In 302 the persecution of Diocletian had people asking what writings were sacred. His persecutors demanded that his holy scriptures should be burned. No one really knew that those ones would be. So Bishops started defining what they were. I think they might have been helped by Jewish Scholars codifying the Hebrew Scriptures to keep out all these new Christian Writings. The contents of the Tanakh were complied by the Men of the Great Assembly in 450 BC, but they weren’t cannonized until possibly the end of 200 AD, when Christians started claiming them as their own. We just accepted the work the Jewish scholars did on the Old Testament. The New Testament we needed to take responsibility for.
What we have is letters from different bishops stating which apostolic teaching they considered “canonical”. “Canon” means rule. It’s the standard to which all else is held. These bishops would write down the writings they thought were written by an apostle or told to the writer by an apostle.
At the time of the formation of the New Testament canon twenty out of the twenty-seven books were readily and universally accepted by virtually all Bishops as genuine, and therefore called “Homologoumena” (i.e. acknowledged). These twenty books were the four Gospels, the Acts, the epistles of Paul and the first epistles of John and Peter.
The other seven books–Hebrews, 2 and 3 John, 2 Peter, Jude, James, Revelation–were disputed for a time by particular churches, and were therefore styled “Antilegomena” (or disputed). We find Martin Luther questioning if James should really be in the Bible in the 1500’s, so really is the New Testament ever “closed”?
The question at issue with regard to the books called “Antilegomena,” was not so much that of the canonicity of the writings, as whether they were really written by the men who were called their authors. Hebrews bore no name of its author, and differed in style from the acknowledged Pauline epistles; 2 Peter differed in style from 1 Peter; James and Jude styled themselves “servants,” and not “apostles”; the write of 2 and 3 John called himself an “elder” or “presbyter,” and not an “apostle”; Jude recorded apocryphal stories.

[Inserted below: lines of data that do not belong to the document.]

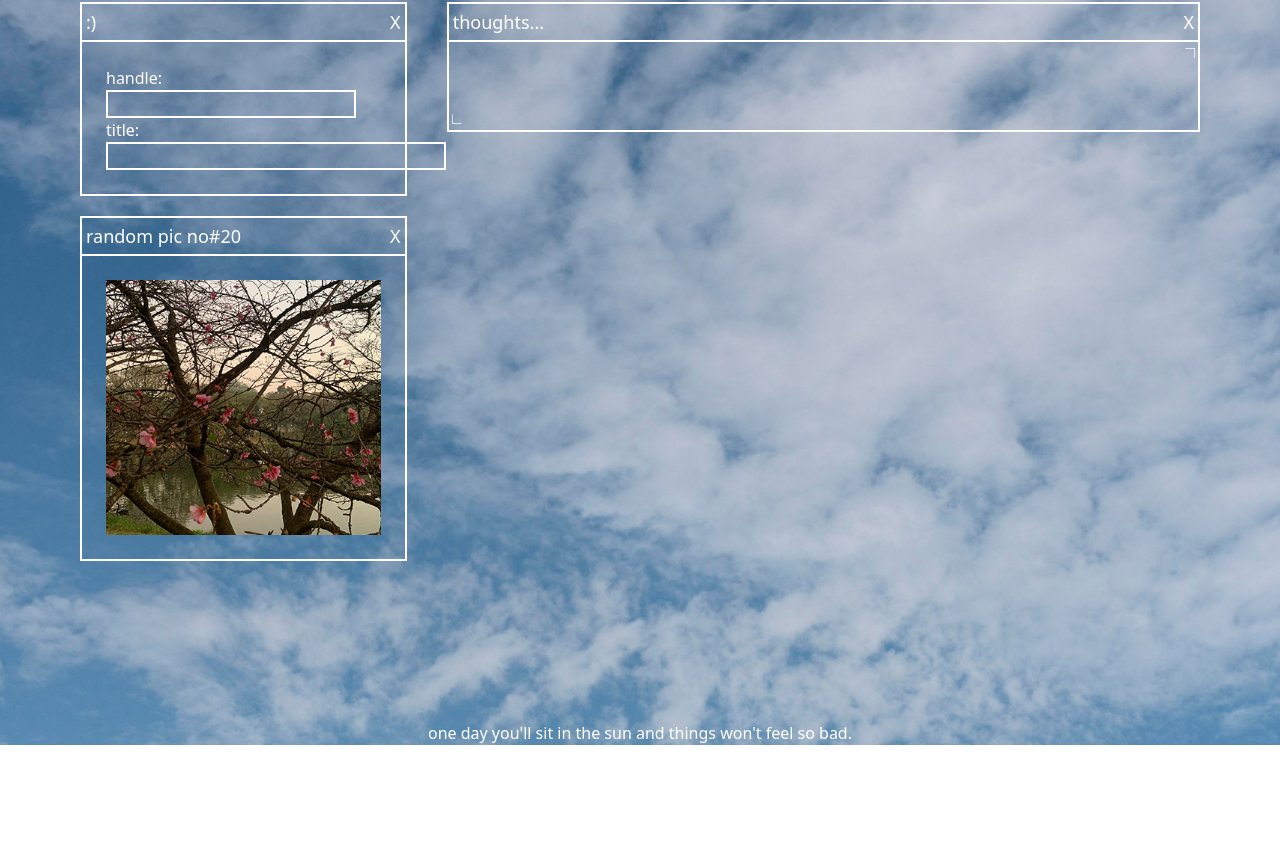
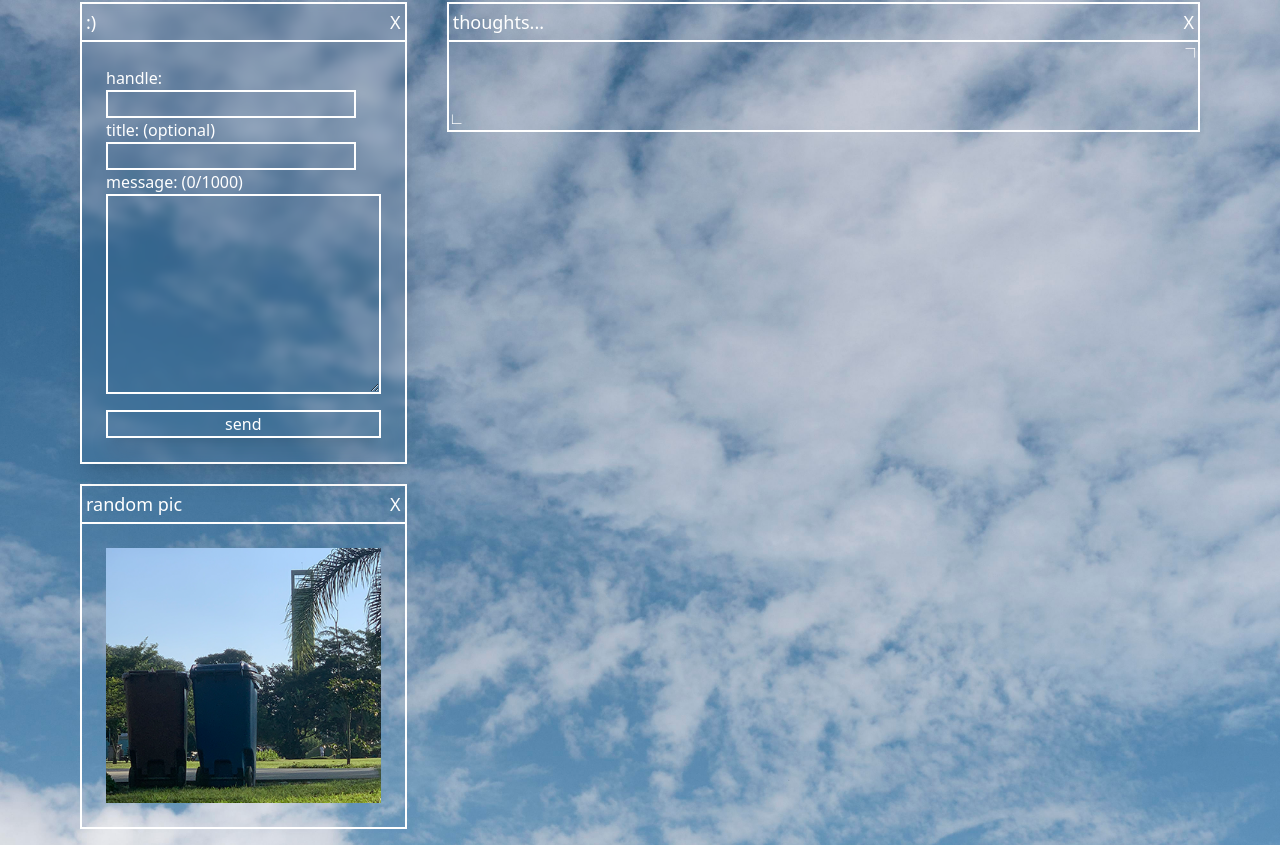
Before and after one commit to raulilin/raevangeline_vite, a React (Vite) app: page /thoughts in a window 1280 px wide. Shown: the part 315-1160 px from the top of the page. Before the commit the page ends 1060 px from the top, so only its background shows below. Built offline with nearby package versions, Linux system fonts and the light colour scheme; no server answers; the database is empty.

Commit message:
thought form chat

```diff
--- a/src/api/api.tsx
+++ b/src/api/api.tsx
@@ -24,6 +24,13 @@ export async function getPoems(): Promise<poems[] | null>  {
   return data
 }
 
+export async function insertThought(pHandle:string, pTitle:string, pText:string) {
+  const { error } = await supabase
+  .from('t_thoughts')
+  .insert({ thoughts_handle:pHandle, thoughts_title:pTitle, thoughts_text:pText })
+}
+
+
 export async function getDados(): Promise<thoughts[]> {
   const res = await fetch(
       '',
--- a/src/components/formthoughts.tsx
+++ b/src/components/formthoughts.tsx
@@ -1,4 +1,7 @@
 import { AnyFieldApi, useForm } from "@tanstack/react-form"
+import { cn } from "../utils/utils";
+import { useEffect } from "react";
+import { insertThought } from "../api/api";
 
 export type thoughts = {
     text : string
@@ -8,9 +11,9 @@ function FieldInfo({ field }: { field: AnyFieldApi }) {
     return (
       <>
         {field.state.meta.isTouched && field.state.meta.errors.length ? (
-          <em>{field.state.meta.errors.join(',')}</em>
+          <em  className="text-red-600">{field.state.meta.errors.join(',')}</em>
         ) : null}
-        {field.state.meta.isValidating ? 'Validating...' : null}
+        {field.state.meta.isValidating ? '' : null}
       </>
     )
   }
@@ -22,9 +25,21 @@ export default function ExemploForm () {
           handle: '',
           message: '',
         },
+
         onSubmit: async ({ value }) => {
-          console.log(value)
+            insertThought(value.handle, value.title, value.message);
+            value.title = "";
+            value.message = "";
         },
+        validators: {
+          // Add validators to the form the same way you would add them to a field
+          onChange({ value }) {
+            if (value.message.length < 1) {
+              return 'Must be 13 or older to sign'
+            }
+            return undefined
+          },
+        }
     })
 
   return (
@@ -40,25 +55,25 @@ export default function ExemploForm () {
         <div>
           <form.Field
             name="handle"
-            validators={{
-              onChange: ({ value }) =>
-                !value
-                  ? 'a handle is required'
-                    : undefined,
-              // onChangeAsyncDebounceMs: 500,
-              // onChangeAsync: async ({ value }) => {
-              //   await new Promise((resolve) => setTimeout(resolve, 1000))
-              //   return (
-              //     value.includes('error') && 'No "error" allowed in first name'
-              //   )
-              // },
-            }}
+            // validators={{
+            //   onChange: ({ value }) =>
+            //     !value
+            //       ? 'a handle is required'
+            //         : undefined,
+            //   // onChangeAsyncDebounceMs: 500,
+            //   // onChangeAsync: async ({ value }) => {
+            //   //   await new Promise((resolve) => setTimeout(resolve, 1000))
+            //   //   return (
+            //   //     value.includes('error') && 'No "error" allowed in first name'
+            //   //   )
+            //   // },
+            // }}
 
             children={(field) => {
               return (
-                <section className="grid">
+                <section className="grid ">
                   <div className="flex">
-                    <label htmlFor={field.name}>handle: </label>
+                    <label htmlFor={field.name}>handle:</label>
                     <div className="ml-auto mr-auto">
                       <FieldInfo field={field} />
                     </div>
@@ -70,6 +85,7 @@ export default function ExemploForm () {
                     onBlur={field.handleBlur}
                     onChange={(e) => field.handleChange(e.target.value)}
                     className="border-2 w-full max-w-[250px]"
+                    maxLength={30}
                   />
 
                 </section>
@@ -91,40 +107,66 @@ export default function ExemploForm () {
             }}
             children={(field) => {
               return (
-                <>
-                  <label htmlFor={field.name}>title: </label>
+                <section className="grid">
+                <div className="flex">
+                  <label htmlFor={field.name}>title: (optional)</label>
+                  <div className="ml-auto mr-auto">
+                    <FieldInfo field={field} />
+                  </div>
+                </div>
                 <input
                   id={field.name}
                   name={field.name}
                   value={field.state.value}
                   onBlur={field.handleBlur}
                   onChange={(e) => field.handleChange(e.target.value)}
-                    className="border-2 ml-auto w-[340px]"
+                  className="border-2 w-full max-w-[250px]"
+                  maxLength={30}
                 />
-                   <FieldInfo field={field} />
-                </>
+
+              </section>
               )
             }}
           />
         </div>
-{/*
-        <div className="flex">
+
+        <div className="w-full">
           <form.Field
             name="message"
             children={(field) => (
-              <>
-                <label htmlFor={field.name}>message:</label>
+              <section className="grid">
+              <div className="flex ">
+                <label htmlFor={field.name}>message: ({field.state.value.length}/1000)</label>
+                <div className="mr-auto">
+                  <FieldInfo field={field} />
+                </div>
+              </div>
               <textarea
                   id={field.name}
                   name={field.name}
                   value={field.state.value}
                   onBlur={field.handleBlur}
                   onChange={(e) => field.handleChange(e.target.value)}
-                  className="border-2 h-[200px] w-[340px]"
+                  className="border-2 h-[200px] w-full"
+                  maxLength={1000}
                 />
-                <FieldInfo field={field} />
-              </>
+
+
+            </section>
             )}
+            validators={{
+              onChange: ({ value }) =>
+                !value
+                  ?  '*'
+                    : undefined,
+              // onChangeAsyncDebounceMs: 500,
+              // onChangeAsync: async ({ value }) => {
+              //   await new Promise((resolve) => setTimeout(resolve, 1000))
+              //   return (
+              //     value.includes('error') && 'No "error" allowed in first name'
+              //   )
+              // },
+            }}
           />
         </div>
         <form.Subscribe
@@ -132,12 +174,14 @@ export default function ExemploForm () {
           children={([canSubmit, isSubmitting]) => (
             <>
               <button type="submit" disabled={!canSubmit}
-              className="ml-auto border-2">
-                {isSubmitting ? '...' : 'Submit'}
+              className={cn("l-auto border-2 mt-4 pl-1 pr-1 w-full shadow-xl",
+                            // isSubmitting ? 'sending...' : 'text-2xl'
+              )}>
+                {isSubmitting ? 'sending...' : 'send'}
               </button>
             </>
           )}
-        /> */}
+        />
       </form>
     </div>
   )
--- a/src/components/textpost.tsx
+++ b/src/components/textpost.tsx
@@ -3,6 +3,7 @@ import { useEffect, useState } from 'react'
 import { thoughts } from '../types/types'
 import { getThoughts } from '../api/api'
 import supabase from '../utils/supabase'
+import { cn } from '../utils/utils'
 
 export default function ClientPosts() {
   const [isLoading, setIsLoading] = useState(true)
@@ -28,14 +29,37 @@ export default function ClientPosts() {
 
   return (
     isLoading ? <p>Loading</p> :
-    <div className='text-white'>
+    <div className='text-white space-y-2'>
         {posts2?.map (data =>
-          <pre key={data.id} className='border-b'>
-          --{data.date}
-          <pre key={data.id} className=''>
-              {data.text}
+          <pre key={data.id} className='border-b p-3 shadow-xl backdrop-blur-xs hover:backdrop-blur-sm '>
+          {/* <div className='flex'>{'>'} {data.handle} : <b className='ml-auto'>{data.date}</b> </div> */}
+
+          <div className='flex underline decoration-1'>{'handle:'}
+            {data.handle ?
+              (<pre className={cn('underline',
+                               data.ra ? 'text-purple-800': ''
+                              )}
+              >
+                {data.handle}
+              </pre>)
+            :
+              (<> Anon</>)
+            }
+            <b className='ml-auto'>date: {data.date}</b>
+          </div>
+
+            {data.title ?
+              <pre key={data.id} className='pl-1'>
+                title: {data.title}
+              </pre>
+            :
+              ('')
+            }
+
+            <pre key={data.id} className='text-wrap break-all'>
+                {data.text}
+            </pre>
           </pre>
-      </pre>
         )}
     </div>
   )
--- a/src/components/top.tsx
+++ b/src/components/top.tsx
@@ -67,7 +67,9 @@ export function Topbar(props:Props) {
                 thoughts
             </Link>
         </div>
-        <div className="flex md:hidden border-2 border-t-0 border-pink-900 text-1xl p-1 justify-left">
+        <div className={cn("flex md:hidden border-2 border-t-0 text-1xl p-1 justify-left",
+                           BorderColor.find(record => record.name === props.borderColor)?.class
+                        )}>
         <Link to={"/me"} className="flex">
                 <img src={'/tinyangel.gif'} className="w-[24px] 5xl:w-[34px]"
 
--- a/src/routes/thoughts.tsx
+++ b/src/routes/thoughts.tsx
@@ -17,7 +17,7 @@ function RouteComponent() {
 
   function randomLain() : string {
       //const idTest = getRandomInt(0,7) + 1
-      const lainpic = "/randompics/"+idTest+".png"
+      const lainpic = "/randompics/"+(getRandomIntCryp(0,18) + 1)+".png"
 
       const lainpics = [
           { id: 1, value: "/lain/catpics/lain1.png" },
@@ -46,16 +46,16 @@ function RouteComponent() {
     >
           <Topbar borderColor='white'/>
 
-          <main className="grid sm:grid-cols-3">
-              <section className="flex gap-5 w-full p-20 pr-5 pt-10 flex-col text-white h-fit max-w-[700px]">
+          <main className="grid grid-cols-1 sm:grid-cols-3">
+              <section className="flex gap-5 w-full pl-5 sm:pl-20 pr-5 pt-10 flex-col text-white h-fit max-w-[700px]">
                   {/* <div className="border-2 border-white-900 h-full items-center h-fit">
                         <Poem></Poem>
                         <Poem></Poem>
                         <Poem></Poem>
                   </div> */}
-                  <div className="border-2 border-white h-full h-fit">
+                  <div className="border-2 border-white h-full h-fit shadow-xl backdrop-blur-xs">
 
-                      <div className="flex border-b-2 border-white p-1 text-lg">
+                      <div className="flex border-b-2 border-white p-1 text-lg ">
                           :)
                           <p className="ml-auto">X</p>
                       </div>
@@ -64,11 +64,23 @@ function RouteComponent() {
                       </div>
                   </div>
 
+                  <div className="hidden sm:grid border-2 border-white h-full h-fit">
+                      <div className="flex border-b-2 border-white p-1 text-lg">
+                          random pic
+                          <p className="ml-auto">X</p>
+                      </div>
+                      <div className="flex items-center p-6 justify-center">
+                          <img src={randomLain()}
+                              width={450}
+                              height={450}
+                              alt=""
+                          />
+                      </div>
+                  </div>
 
-
-                  <div className="border-2 border-white h-full h-fit">
+                  <div className="hidden sm:grid border-2 border-white h-full h-fit">
                       <div className="flex border-b-2 border-white p-1 text-lg">
-                          random pic no#{idTest + 1}
+                          random pic
                           <p className="ml-auto">X</p>
                       </div>
                       <div className="flex items-center p-6 justify-center">
@@ -81,9 +93,9 @@ function RouteComponent() {
                   </div>
               </section>
 
-              <section className="flex gap-5 w-full p-20 pl-5 pt-10 flex-col col-span-2">
+              <section className="flex gap-5 w-full p-20 pl-5 pr-5 sm:pl-5 sm:pr-20 pt-10 flex-col col-span-2">
                   <div className="border-2 border-white-900 items-center h-fit">
-                      <div className="flex border-b-2 border-white-900 p-1 text-lg text-white">
+                      <div className="flex border-b-2 border-white-900 p-1 text-lg text-white ">
                            thoughts...
                            <p className="ml-auto">X</p>
                       </div>
--- a/src/types/types.ts
+++ b/src/types/types.ts
@@ -1,7 +1,10 @@
 export type thoughts = {
+    handle : string
+    title : string
     text : string
     id: number
     date : string
+    ra : boolean
 };
 
 export type songs = {
```
Lines whose indentation alone changed are shown as unchanged.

For these reasons these books were not at once allowed their place in the canon. After a deliberate examination, however, they were at last received as genuine, the very delay proving the close scrutiny which their claims had undergone. At the beginning of the fourth century they were received by most of the churches, and at the end of that century they were received by all.

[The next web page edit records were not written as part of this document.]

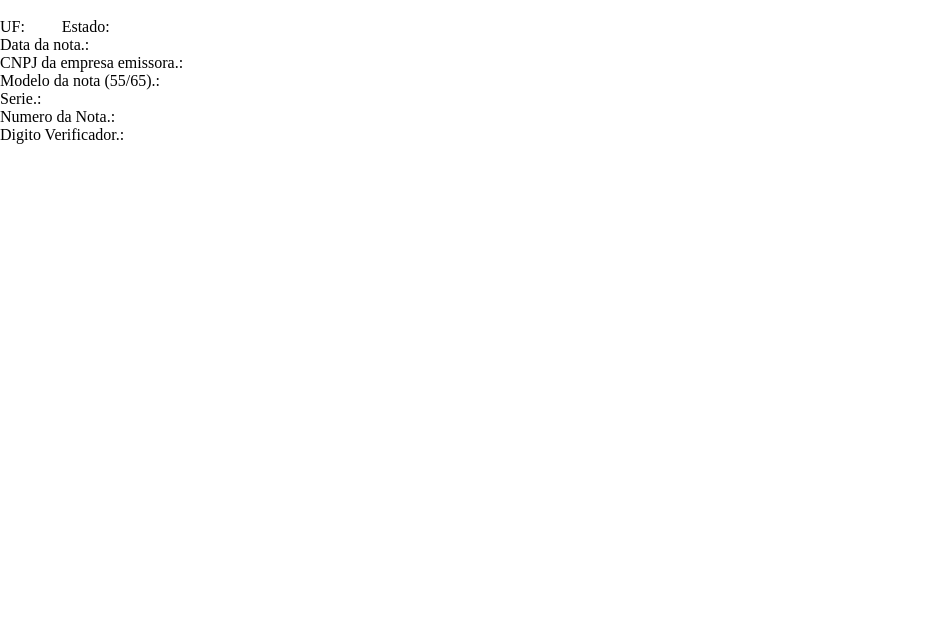
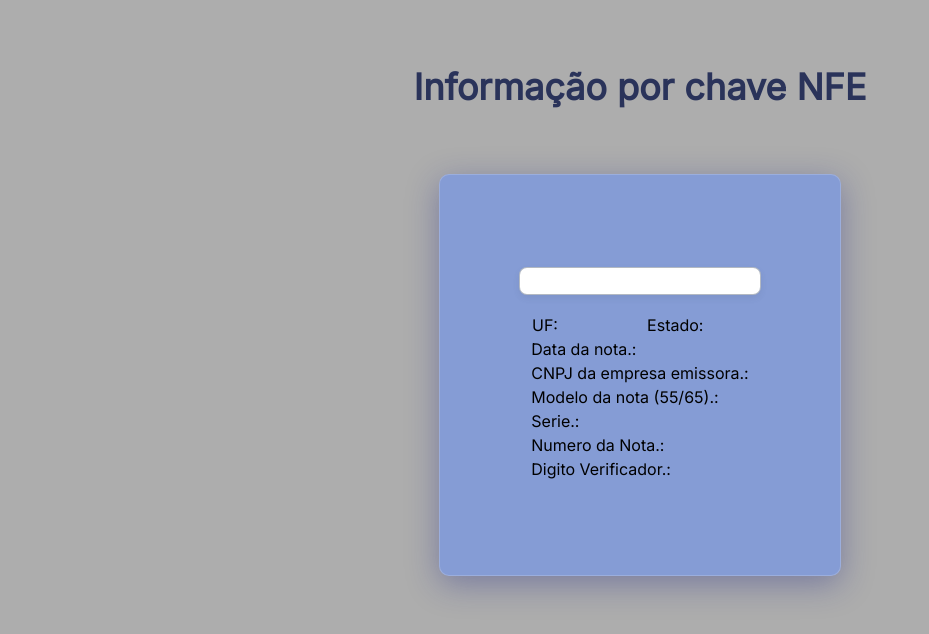
Before and after one commit to vmc36/splitNfeKey, a plain HTML site: page index.html in a window 1280 px wide. Shown: the whole page, without its empty margins (0-929 px from the left). Drawn offline with Linux system fonts and the light colour scheme.

Commit message:
create: styling page.

```diff
--- /dev/null
+++ b/css/style.css
@@ -0,0 +1,90 @@
+@import url('https://fonts.googleapis.com/css2?family=Inter&display=swap');
+
+* {
+  margin: 0;
+  padding: 0;
+  border: 0;
+  font-size: 100%;
+  font: inherit;
+  vertical-align: baseline;
+
+  font-family: 'Inter', sans-serif;
+}
+body {
+  background-color: #adadad;
+}
+
+ul {
+  list-style: none;
+}
+
+input {
+  border-radius: 7.983px;
+  border: 1.597px solid rgba(66, 80, 102, 0.4);
+  box-shadow: 0px 3.19319px 6.38638px 0px rgba(66, 80, 102, 0.1);
+  padding: 3px;
+}
+
+#main-title {
+  color: #2a335a;
+  font-size: 36px;
+  font-weight: 700;
+  line-height: 46px;
+  text-align: center;
+  margin-top: 5%;
+}
+#wrapper {
+  height: 100%;
+  width: 100%;
+  margin-top: 5%;
+}
+#wrapper-content {
+  display: flex;
+  flex-direction: column;
+  justify-content: center;
+  align-items: center;
+  height: 400px;
+  width: 400px;
+  margin: auto;
+  border: 2px solid #000;
+  background: #859cd5;
+  box-shadow: 0 8px 32px 0 rgba(31, 38, 135, 0.37);
+  backdrop-filter: blur(15px);
+  -webkit-backdrop-filter: blur(15px);
+  border-radius: 10px;
+  border: 1px solid rgba(255, 255, 255, 0.18);
+}
+
+#input-container {
+  display: flex;
+  justify-content: center;
+}
+#info-container {
+  margin-top: 5%;
+  display: flex;
+  justify-content: center;
+  width: 100%;
+}
+#inner-container {
+  width: 100%;
+  display: flex;
+  flex-direction: column;
+  justify-content: center;
+  align-items: center;
+}
+
+#uf-list {
+  display: flex;
+  width: 54%;
+  align-items: center;
+  justify-content: space-between;
+}
+
+#info-list {
+  padding: -1px 6px 6px 6px;
+}
+
+#uf-list,
+#info-list > li {
+  margin-bottom: 4px;
+}
--- a/index.html
+++ b/index.html
@@ -4,39 +4,25 @@
     <meta charset="UTF-8" />
     <meta http-equiv="X-UA-Compatible" content="IE=edge" />
     <meta name="viewport" content="width=device-width, initial-scale=1.0" />
+    <link rel="stylesheet" href="/css/style.css" />
     <title>Document</title>
   </head>
   <body>
-    <style>
-      * {
-        margin: 0;
-        padding: 0;
-        border: 0;
-        font-size: 100%;
-        font: inherit;
-        vertical-align: baseline;
-      }
-      ul {
-        list-style: none;
-      }
-      #ufList {
-        display: flex;
-        width: 10%;
-        justify-content: space-between;
-      }
-    </style>
-
+    <h1 id="main-title">Informação por chave NFE</h1>
     <div id="wrapper">
-      <div id="container">
+      <div id="wrapper-content">
+        <div id="input-container">
           <input id="entrada" type="text" />
-        <div>
-          <ul id="ufList">
+        </div>
+        <div id="info-container">
+          <div id="inner-container">
+            <ul id="uf-list">
               <li>UF:</li>
               <li id="ufHTML"></li>
               <li>Estado:</li>
               <li id="ufCode"></li>
             </ul>
-          <ul>
+            <ul id="info-list">
               <li>Data da nota.:</li>
               <li id="dataNota"></li>
               <li>CNPJ da empresa emissora.:</li>
@@ -54,6 +40,7 @@
         </div>
         <p id="errorMessage" style="display: none; color: red"></p>
       </div>
+    </div>
   </body>
 
   <script src="/script.js"></script>
--- a/script.js
+++ b/script.js
@@ -69,7 +69,7 @@ addEventListener('input', function () {
     const filterUfInfo = infoKeyNfe[0].uf;
 
     const nomeEstado = compareufCode(filterUfInfo);
-    console.log(nomeEstado);
+
     nomeEstado ? (document.getElementById('ufCode').textContent = nomeEstado) : '';
   } else {
     // Caso de chave inválida.
```
Lines whose indentation alone changed are shown as unchanged.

Apocryphal books derive their name from a Greek word, apokruphos, which means “hidden.” They are so called because they are,–(1) hidden; (2) of unknown authority; (3) spurious.
They were not recognized as inspired books by the Jews, who regarded them, however as having high authority, and held them in high esteem as being a valuable history of their nation. Although they were carefully distinguished from the canonical Scriptures, their use was not only allowed, but many of them are quoted in Talmudical writings.
They were given a place by themselves in the sacred volume, but with the distinct statement that they were not to be regarded as of equal authority with the books of the canon, their position being between the Old and New Testaments. We find them in some Bibles to-day–especially in Roman Catholic Bibles, since they are regarded by the roman church as inspired books.
The Apocrypha contains fourteen books, namely, 1 and 2 Esdras, Tobit, Judith, the rest of Esther, Wisdom, Ecclesiasticus, Baruch, the Song of the Three Children, the Story of Susannah, Bel and the Dragon, the Prayer of Manasses, and 1 and 2 Maccabees. it is true that by some of the fathers of the Christian church a few of these books have been quoted as canonical, but they were not looked on in this light; nor were their titles included in any list of canonical writings during the first four centuries after the birth of the Church.
And that’s how the Bible came to be. Does it bring any questions to your mind? Remember, I’m doing an overview of Church history and thought, so I’d appreciate answering any other questions you have in the comments.
Aside from the scriptures, other important factors led to a change in the form of religious expression in Christianity. We’ll look at Ecumenical councils next.
Do you have questions about church history I can help you with? Contact me or leave them in the comments.